Hyperalgesia, which often occurs in people suffering from alcohol use disorder, may drive excessive drinking and relapse. Emerging evidence suggests that the lateral habenula (LHb) may play a significant role in this condition. Previous research suggests that endocannabinoid signaling (eCBs) is involved in drug addiction and pain, and that the LHb contains core components of the eCBs machinery. We report here our findings in rats subjected to chronic ethanol vapor exposure. We detected a substantial increase in endocannabinoid-related genes, including Mgll and Daglb mRNA levels, as well as monoacylglycerol lipase (MAGL) protein levels, as well as a decrease in Cnr1 mRNA and type-1 cannabinoid receptor (CB1R) protein levels, in the LHb of ethanol-exposed rats. Also, rats withdrawing from ethanol exposure displayed hypersensitivity to mechanical and thermal nociceptive stimuli. Conversely, intra-LHb injection of the MAGL inhibitor JZL184, the fatty acid amide hydrolase inhibitor URB597, or the CB1R agonist WIN55,212-2 produced an analgesic effect, regardless of ethanol or air exposure history, implying that alcohol exposure does not change eCB pain responses. Intra-LHb infusion of the CB1R inverse agonist rimonabant eliminated the analgesic effect of these chemicals. Rimonabant alone elicited hyperalgesia in the air-, but not ethanol-exposed animals. Moreover, intra-LHb JZL184, URB597, or WIN55,212-2 reduced ethanol consumption in both homecages and operant chambers in rats exposed to ethanol vapor but not air. These findings suggest that LHb eCBs play a pivotal role in nociception and facilitating LHb eCBs may attenuate pain in drinkers.
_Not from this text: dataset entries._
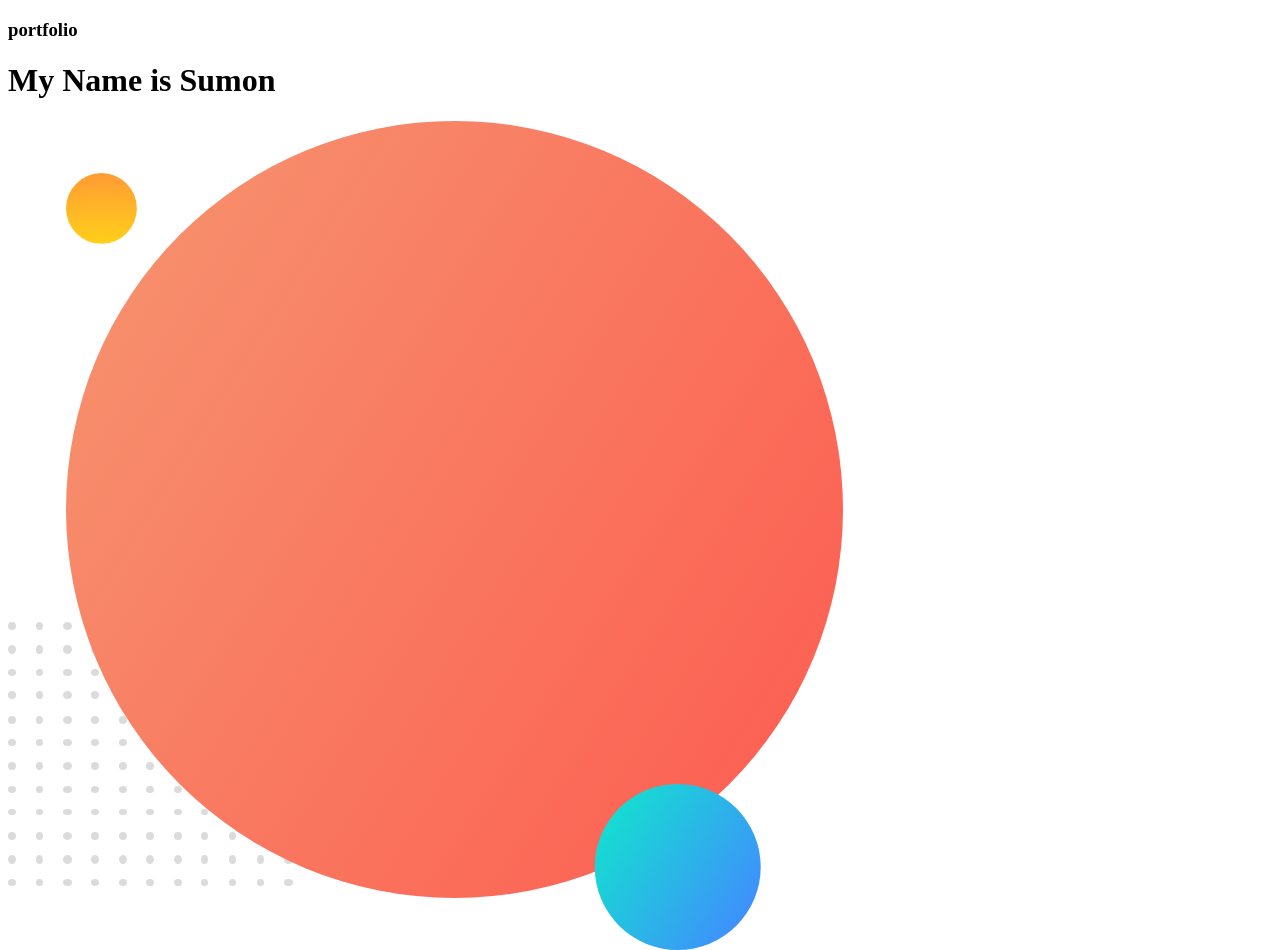
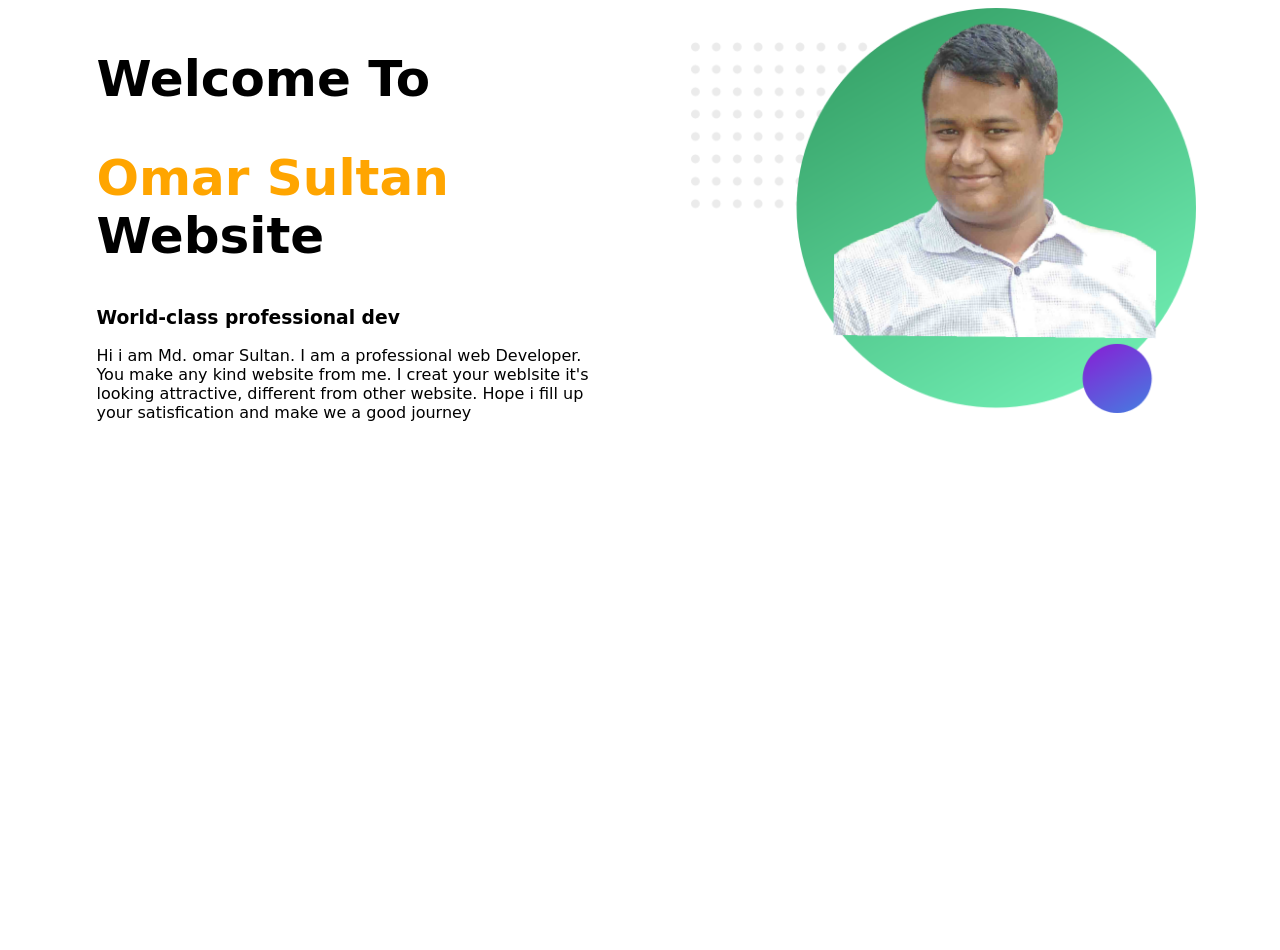
Before and after one commit to oss-ps/my-personal-protfolio, a plain HTML site: page index.html in a window 1280 px wide. After the commit the page ends 800 px from the top, so only its background shows below. Drawn offline with Linux system fonts and the light colour scheme; a web font is replaced by a local one.

Commit message:
addtop part

```diff
--- a/css/style.css
+++ b/css/style.css
@@ -0,0 +1,23 @@
+body{
+    font-family: 'Pirata One', cursive;
+}
+
+h1 {
+  font-size: 50px;
+
+}
+
+.name-highlight{
+    color:orange;
+}
+
+.half-width{
+    width:40%;
+    float:left;
+    margin-left:5%;
+    padding-left: 2%;
+}
+
+.half-width img{
+    width:100%;
+}
--- a/index.html
+++ b/index.html
@@ -3,12 +3,21 @@
 <head>
     <meta charset="UTF-8">
     <meta name="viewport" content="width=device-width, initial-scale=1.0">
-    <title>Document</title>
+    <title>Md. Omar Sultan Portfolio</title>
+    <link href="https://fonts.googleapis.com/css2?family=Pirata+One&family=Poppins:wght@500&display=swap" rel="stylesheet">
     <link rel="stylesheet" href="css/style.css">
 </head>
 <body>
-    <h3>portfolio</h3>
-    <h1>My Name is Sumon</h1>
-    <img src="image/my-bg.png" alt="">
+    <section>
+        <div class="half-width">
+        <h1>Welcome To</h1>
+        <h1><span class="name-highlight">Omar Sultan</span>  Website</h1>
+        <h3>World-class professional dev</h3>
+        <p>Hi i am Md. omar Sultan. I am a professional web Developer. You make any kind website from me. I creat your weblsite it's looking attractive, different from other website. Hope i fill up your satisfication and make we a good journey </p>
+        </div>
+        <div class="half-width">
+            <img src="image/pic- 2.png" alt="">
+        </div>
+    </section>
 </body>
 </html>
```
Also changed, not shown: image/dream-bg.png (deleted), image/exp-bg.png (deleted), image/jhankar.png (deleted), image/jhankar2.png (deleted), image/my-bg.png (deleted), image/my-bg2.png (deleted), image/pic -3.png (added), image/pic- 2.png (added), image/pic-1.png (added), image/top-banner.png (deleted).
All Science Journal Classification (ASJC) codes
- Psychiatry and Mental health
- Cellular and Molecular Neuroscience
- Biological Psychiatry